As part of our ongoing author Q&As, Kapka Kassabova drops by Travel Writing World to answer a few questions about her book To the Lake: A Balkan Journey of War and Peace now out in paperback (Graywolf 2020).
In your new book To the Lake, you return to your ancestral homeland and several lakes, most centrally Lakes Ohrid and Prespa. Can you describe the physical region and the “existential landscape” you describe in the book?
Ohrid and Prespa Lakes, the central characters of this book, are a geographical, cultural, historic, spiritual, and to me epigenetic power point in time. We all have such places where all our roads converge in a way that is both symbolic and very tangible – ancestral places that we need to return to.
This lake district was also, for a long time, a cultural nexus of the Balkans where many roads and destinies met. The lake district is crowned by the Via Egnatia, the main trade and military artery of the Roman world (and subsequent empires) that linked Western Europe to the Bosphorus and Asia.
I explore different aspects of this generational and cultural matrix in each chapter of the book. The chapter ‘Roads’ for instance, is dedicated to the little-known but fascinating, almost millennial presence of Sufism, or mystical Islam, in Europe.
What compelled you to return, investigate, and understand the region and your past?
The lakes are embedded, diamond-like, in several major mountain chains, and the whole region is immensely appealing on both the physical and imaginative level. For me, Lake Ohrid had been present in my life through my grandmother, who was a major figure in my early life, both elusive and formidable, just like these lakes. So it was a matter of time and courage for me to return properly to the lakes and dive in.
I also wanted to explore the power, symbolism, and ambiguity of water as a feminine, life-giving, life-taking element. I’m interested in correspondences, and these lakes turned out to be a perfect hall of mirrors where everything has its reflection or double. The harsh national borders that dissect the lakes drive this home further.
Your writing is agile. You’ve written books of poetry, fiction, history, and lately books that could be classified as “travel.” Your previous book “Border” (and this new one) teaches us how meaningful and meaningless delineations can be. So, what are your thoughts on a delineation of another kind: the “travel book” as a form?
I don’t see myself as a travel writer, but as a writer of geographies inner and outer. My work is part of what may be described as the literature of place – and which includes both fiction and non-fiction.
What challenges did you face while traveling, researching, and writing this book?
How to carry, transmute, and eventually dissolve the pain that I sensed in others and which mirrored my own inherited pain. The inherited pain that we all carry from our ancestors – as individuals, families, and even nations – and that we must own before we can heal it – is a key theme in the book.
How has pandemic life been for you? And what books are helping you during these times?

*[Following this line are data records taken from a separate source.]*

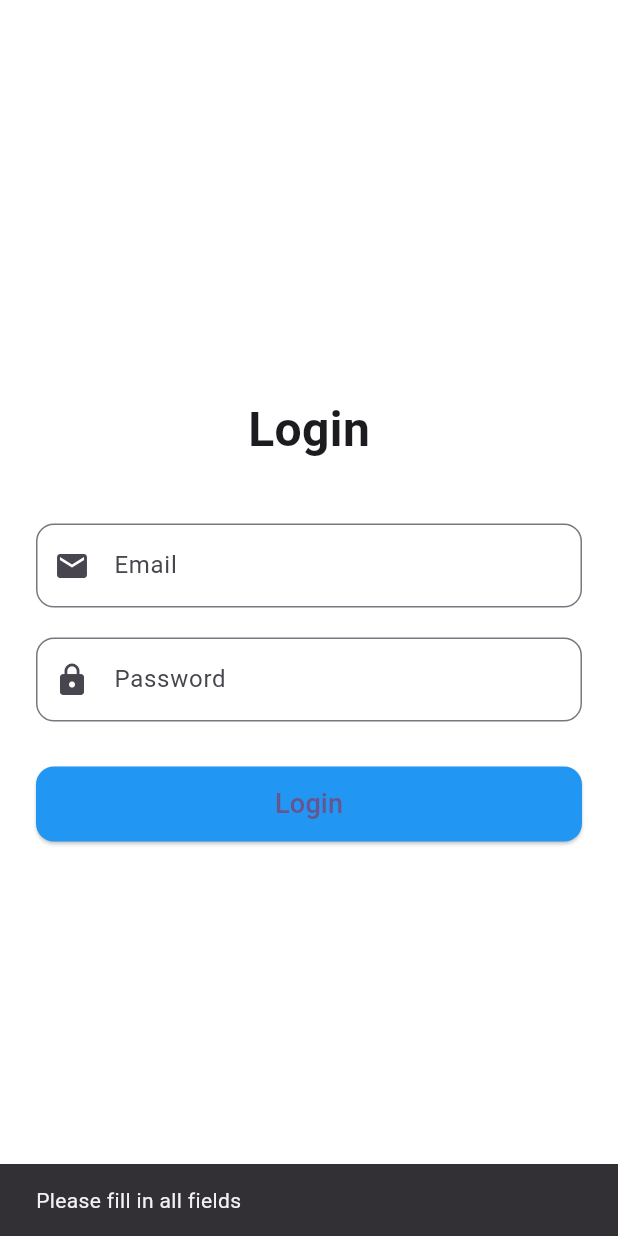
After one commit to HossamAhmedMohamed/State_Managements, a Flutter app: the screen it shows after launch, after a tap on "Login", on a phone screen of 412 x 824 dp. The commit adds this screen. Run offline on Flutter 3.47's test engine with Material 3 defaults, Android fonts, the phone set to English and light mode, and no system bars; our stand-ins replace dio, flutter_riverpod, get.

Commit message:
GetX Example

```diff
--- /dev/null
+++ b/lib/features/getx_example/data/data_source/remoter_data_source.dart
@@ -0,0 +1,21 @@
+// ignore_for_file: public_member_api_docs, sort_constructors_first
+import 'package:dio/dio.dart';
+
+class RemoterDataSource {
+  final Dio dio;
+  RemoterDataSource(this.dio) {
+    dio.options.baseUrl = 'https://food-api-omega.vercel.app/api/v1/';
+  }
+
+  Future<dynamic> login(String email, String password) async {
+    try {
+      final response = await dio.post('chef/signin', data: {
+        'email': email,
+        'password': password,
+      });
+      return response.data;
+    } on DioException catch (e) {
+      throw Exception(e.response?.data['message'] ?? 'Login failed');
+    }
+  }
+}
--- /dev/null
+++ b/lib/features/getx_example/data/repository/repo.dart
@@ -0,0 +1,15 @@
+import 'package:state_managements/features/riverpod_example/data/data_source/remoter_data_source.dart';
+
+class Repository {
+  final RemoterDataSource remoteDataSource;
+  Repository(this.remoteDataSource);
+
+  Future<dynamic> login(String email, String password) async {
+    try {
+      final response = await remoteDataSource.login(email, password);
+      return response;
+    } catch (e) {
+      throw Exception('Login failed: $e');
+    }
+  }
+}
--- /dev/null
+++ b/lib/features/getx_example/presentation/getx/getx_auth_notifier.dart
@@ -0,0 +1,46 @@
+import 'dart:developer';
+import 'package:flutter/material.dart';
+import 'package:get/get.dart';
+import 'package:state_managements/features/riverpod_example/data/repository/repo.dart';
+
+enum AuthStatus { initial, loading, success, error }
+
+class AuthState {
+  final AuthStatus status;
+  final String? token;
+  final String? error;
+
+  AuthState({required this.status, this.token, this.error});
+
+  factory AuthState.initial() => AuthState(status: AuthStatus.initial);
+  factory AuthState.loading() => AuthState(status: AuthStatus.loading);
+  factory AuthState.success() => AuthState(status: AuthStatus.success);
+  factory AuthState.error(String message) =>
+      AuthState(status: AuthStatus.error, error: message);
+}
+
+class GetXAuthController extends GetxController {
+  final Repository repository;
+
+  GetXAuthController(this.repository);
+
+  final emailController = TextEditingController();
+  final passwordController = TextEditingController();
+
+  final Rx<AuthState> _state = AuthState.initial().obs;
+  AuthState get state => _state.value;
+
+  Future<void> login(String email, String password) async {
+    _state.value = AuthState.loading();
+    log('loading...');
+
+    try {
+      await repository.login(email, password);
+      log('logiiiiiiiiin success...');
+      _state.value = AuthState.success();
+    } catch (e) {
+      log('logiiiiiiiin failed...');
+      _state.value = AuthState.error(e.toString());
+    }
+  }
+}
--- /dev/null
+++ b/lib/features/getx_example/presentation/screens/getx_login_screen.dart
@@ -0,0 +1,112 @@
+import 'package:flutter/material.dart';
+import 'package:get/get.dart';
+import 'package:state_managements/features/getx_example/presentation/getx/getx_auth_notifier.dart';
+
+class GetXLoginScreen extends StatelessWidget {
+  GetXLoginScreen({super.key});
+
+  final GetXAuthController controller = Get.find<GetXAuthController>();
+
+  @override
+  Widget build(BuildContext context) {
+    return Scaffold(
+      backgroundColor: Colors.white,
+      body: Obx(() {
+        final state = controller.state;
+
+        WidgetsBinding.instance.addPostFrameCallback((_) {
+          if (state.status == AuthStatus.success) {
+            ScaffoldMessenger.of(
+              context,
+            ).showSnackBar(const SnackBar(content: Text('Login successful')));
+          } else if (state.status == AuthStatus.error) {
+            ScaffoldMessenger.of(
+              context,
+            ).showSnackBar(SnackBar(content: Text(state.error ?? 'Error')));
+          }
+        });
+
+        return Padding(
+          padding: const EdgeInsets.all(24.0),
+          child: Center(
+            child:
+                state.status == AuthStatus.loading
+                    ? const CircularProgressIndicator(color: Colors.blue)
+                    : SingleChildScrollView(
+                      child: Column(
+                        mainAxisAlignment: MainAxisAlignment.center,
+                        children: [
+                          const Text(
+                            'Login',
+                            style: TextStyle(
+                              fontSize: 32,
+                              fontWeight: FontWeight.bold,
+                            ),
+                          ),
+                          const SizedBox(height: 40),
+                          TextField(
+                            controller: controller.emailController,
+                            decoration: InputDecoration(
+                              labelText: 'Email',
+                              prefixIcon: const Icon(Icons.email),
+                              border: OutlineInputBorder(
+                                borderRadius: BorderRadius.circular(12),
+                              ),
+                            ),
+                            keyboardType: TextInputType.emailAddress,
+                          ),
+                          const SizedBox(height: 20),
+                          TextField(
+                            controller: controller.passwordController,
+                            decoration: InputDecoration(
+                              labelText: 'Password',
+                              prefixIcon: const Icon(Icons.lock),
+                              border: OutlineInputBorder(
+                                borderRadius: BorderRadius.circular(12),
+                              ),
+                            ),
+                            obscureText: true,
+                          ),
+                          const SizedBox(height: 30),
+                          SizedBox(
+                            width: double.infinity,
+                            height: 50,
+                            child: ElevatedButton(
+                              onPressed: () async {
+                                final email = controller.emailController.text;
+                                final password =
+                                    controller.passwordController.text;
+
+                                if (email.isEmpty || password.isEmpty) {
+                                  ScaffoldMessenger.of(context).showSnackBar(
+                                    const SnackBar(
+                                      content: Text(
+                                        'Please fill in all fields',
+                                      ),
+                                    ),
+                                  );
+                                } else {
+                                  await controller.login(email, password);
+                                }
+                              },
+                              style: ElevatedButton.styleFrom(
+                                backgroundColor: Colors.blue,
+                                shape: RoundedRectangleBorder(
+                                  borderRadius: BorderRadius.circular(12),
+                                ),
+                              ),
+                              child: const Text(
+                                'Login',
+                                style: TextStyle(fontSize: 18),
+                              ),
+                            ),
+                          ),
+                        ],
+                      ),
+                    ),
+          ),
+        );
+      }),
+    );
+  }
+}
--- a/lib/main.dart
+++ b/lib/main.dart
@@ -1,9 +1,10 @@
 import 'config/flavors.dart';
 import 'main_provider.dart' as provider;
 import 'main_riverpod.dart' as riverpod;
+import 'main_getx.dart' as getx;
 
 void main() {
-  const currentFlavor = AppFlavor.provider;
+  const currentFlavor = AppFlavor.getx;
 
   switch (currentFlavor) {
     case AppFlavor.riverpod:
@@ -12,6 +13,9 @@ void main() {
     case AppFlavor.provider:
       provider.main();
       break;
+    case AppFlavor.getx:
+      getx.main();
+      break;
     default:
       throw Exception("Flavor not implemented");
   }
--- /dev/null
+++ b/lib/main_getx.dart
@@ -0,0 +1,32 @@
+import 'package:dio/dio.dart';
+import 'package:flutter/material.dart';
+import 'package:get/get.dart';
+import 'package:state_managements/features/getx_example/presentation/getx/getx_auth_notifier.dart';
+import 'package:state_managements/features/getx_example/presentation/screens/getx_login_screen.dart';
+import 'package:state_managements/features/riverpod_example/data/data_source/remoter_data_source.dart';
+import 'package:state_managements/features/riverpod_example/data/repository/repo.dart';
+
+void main() {
+  final repository = Repository(
+    RemoterDataSource(Dio()),
+  );
+  Get.put(GetXAuthController(repository));
+  runApp(const GetXApp());
+}
+
+
+class GetXApp extends StatelessWidget {
+  const GetXApp({super.key});
+
+  @override
+  Widget build(BuildContext context) {
+  return GetMaterialApp(
+      debugShowCheckedModeBanner: false,
+      title: 'State Management',
+      theme: ThemeData(
+        colorScheme: ColorScheme.fromSeed(seedColor: Colors.deepPurple),
+      ),
+      home: GetXLoginScreen(),
+    );
+  }
+}
```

I have spent the last two months living among mountain communities in southern Bulgaria, where there is very little sense of a pandemic, often with little mobile signal, so for a time I actually forgot about it. Otherwise, I tend to generally avoid cities anyway. I live in the Scottish Highlands where it’s pretty quiet at the best of times, though of course the psychology of fear this pandemic has brought is in the atmosphere we breathe, even when all else seems ‘normal’.
My reading is as ever eclectic and always focused on a sense of place and enchantment, so this year I’ve enjoyed a range of books from Herodotus’s Histories to the searing Gothic fiction of Argentinian writer Mariana Enriquez.
Kapka Kassabova’s book To the Lake: A Balkan Journey of War and Peace was published in paperback by Graywolf Press on 4 August 2020.